Ivan Padovani, visual artist: “São Paulo is a challenge for anyone living here. It may be fascinating, offer opportunities, on the other hand, it curbs you. Each one deals with these hindrances their one way. You can ignore, tolerate, become numb or position yourself to have an active role building the city. To live in a contemporary urban space comes with looking into its problems and the process of juggling the experience of day-by-day survival in the metropolis. My work deals with this process through photography and installations.

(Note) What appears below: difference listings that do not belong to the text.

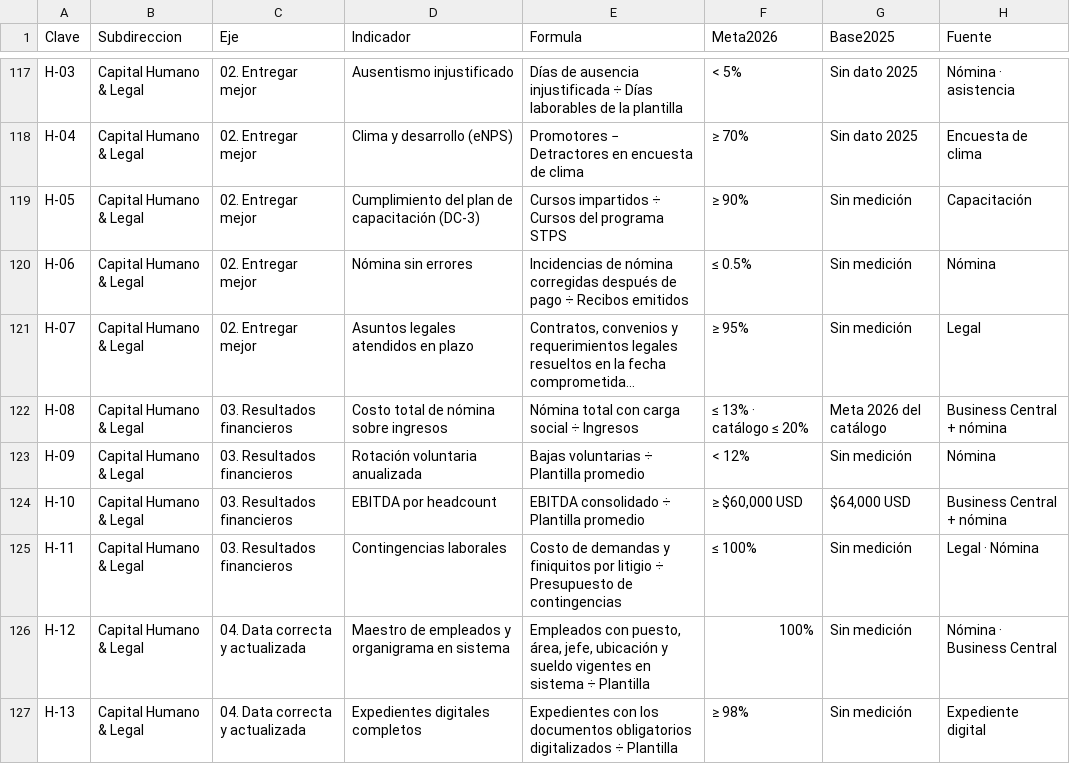
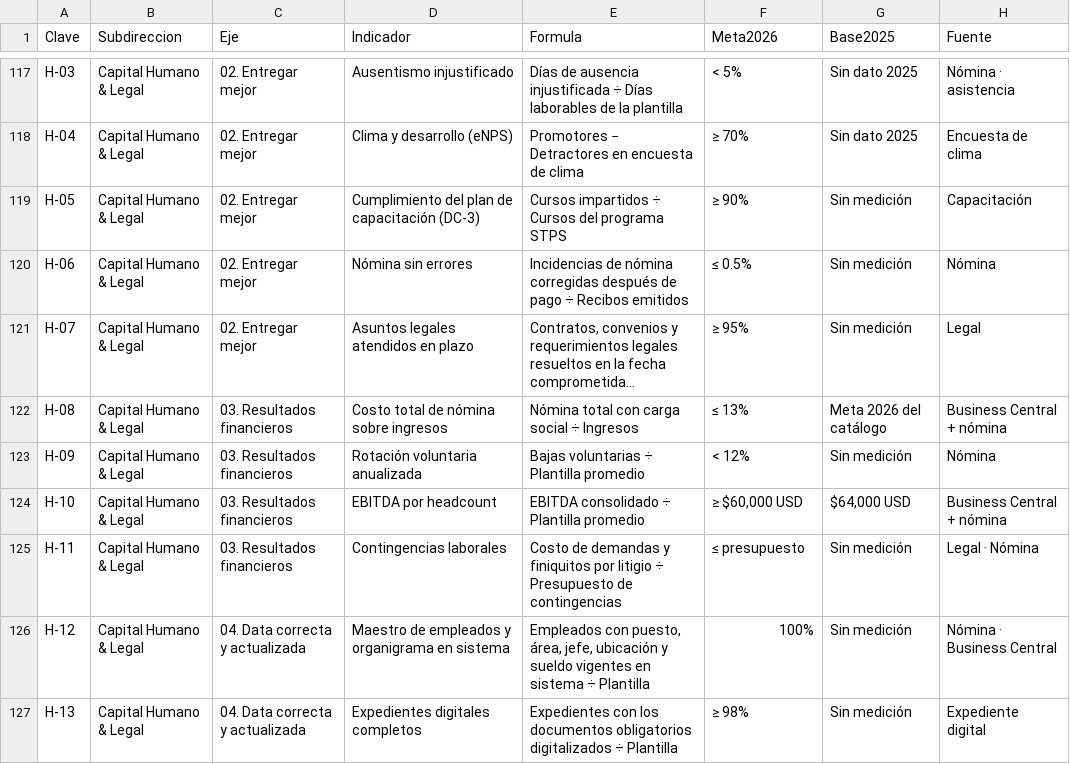
Before and after one commit to londonconsultingmx/sumimsacapitalhumanocompensacion, a CSV file: public/propuesta_2026.csv, drawn as a sheet; only a part is shown, gaps mark what is left out; long unchanged cells end in …; the diff covers the shown part only; the diff names each change by its address in the sheet, - before the commit and + after, or states it on an @@ line.

```diff
--- a/public/propuesta_2026.csv
+++ b/public/propuesta_2026.csv
-F122 (Meta2026): ≤ 13% · catálogo ≤ 20%
+F122 (Meta2026): ≤ 13%
-F125 (Meta2026): ≤ 100%
+F125 (Meta2026): ≤ presupuesto
```
Also changed, not shown: 44 edited cells elsewhere in this file, 1 other file.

My main influence is urban architecture but I am also into vernacular architecture and owner-built experiences. For example, in the Trauma series (2018), the support for my images are panels made with a cement and cellulose compound, a material used mainly as cladding for industrial building façades. I have been employing it in different works for some time, as well as other building materials such as aluminum and steel. With them I try to simulate or reproduce a certain tactile, spatial and visual experience found in architecture. In the case of the Trauma series the photo is printed with mineral pigment on cotton paper and then glued on an aluminum panel then mounted on three layers of cement cladding.
Another work, “Campo Cego” (Blind Field, 2014), which deals with the faceless sprawl in architecture, is a series of thirty-five photos printed on cement and cellulose compound depicting the blind windowless side façades of high-rises in São Paulo. It was shown at the 15th Venice Biennale of Architecture, in 2016. “Campo Cego” until then the series had only being showed within the context of contemporary art so it was very interesting to witness it in an architectural context.
When one looks at the panorama of the São Paulo metropolis there is so much visual pollution. I try to discover a different point of view in this hectic camouflaged scenery. It is only natural for the human brain to defend itself from the harsh daily urban experiences in an overpowering city like ours, with all sorts of brash sound and visual impacts. This natural protection strongly influences the way we deal with the urban environment and can even generate numbness. When I photograph my focus is to enhance an otherwise banal, faceless, visual dimension of the city that goes unnoticed by most of its dwellers. Banal and empty spaces attract me I see them as areas full of potential that can be subjected to different interpretations.
If my work is able to influence people to relate to São Paulo’s special intensity in a different way the experience has been successful.”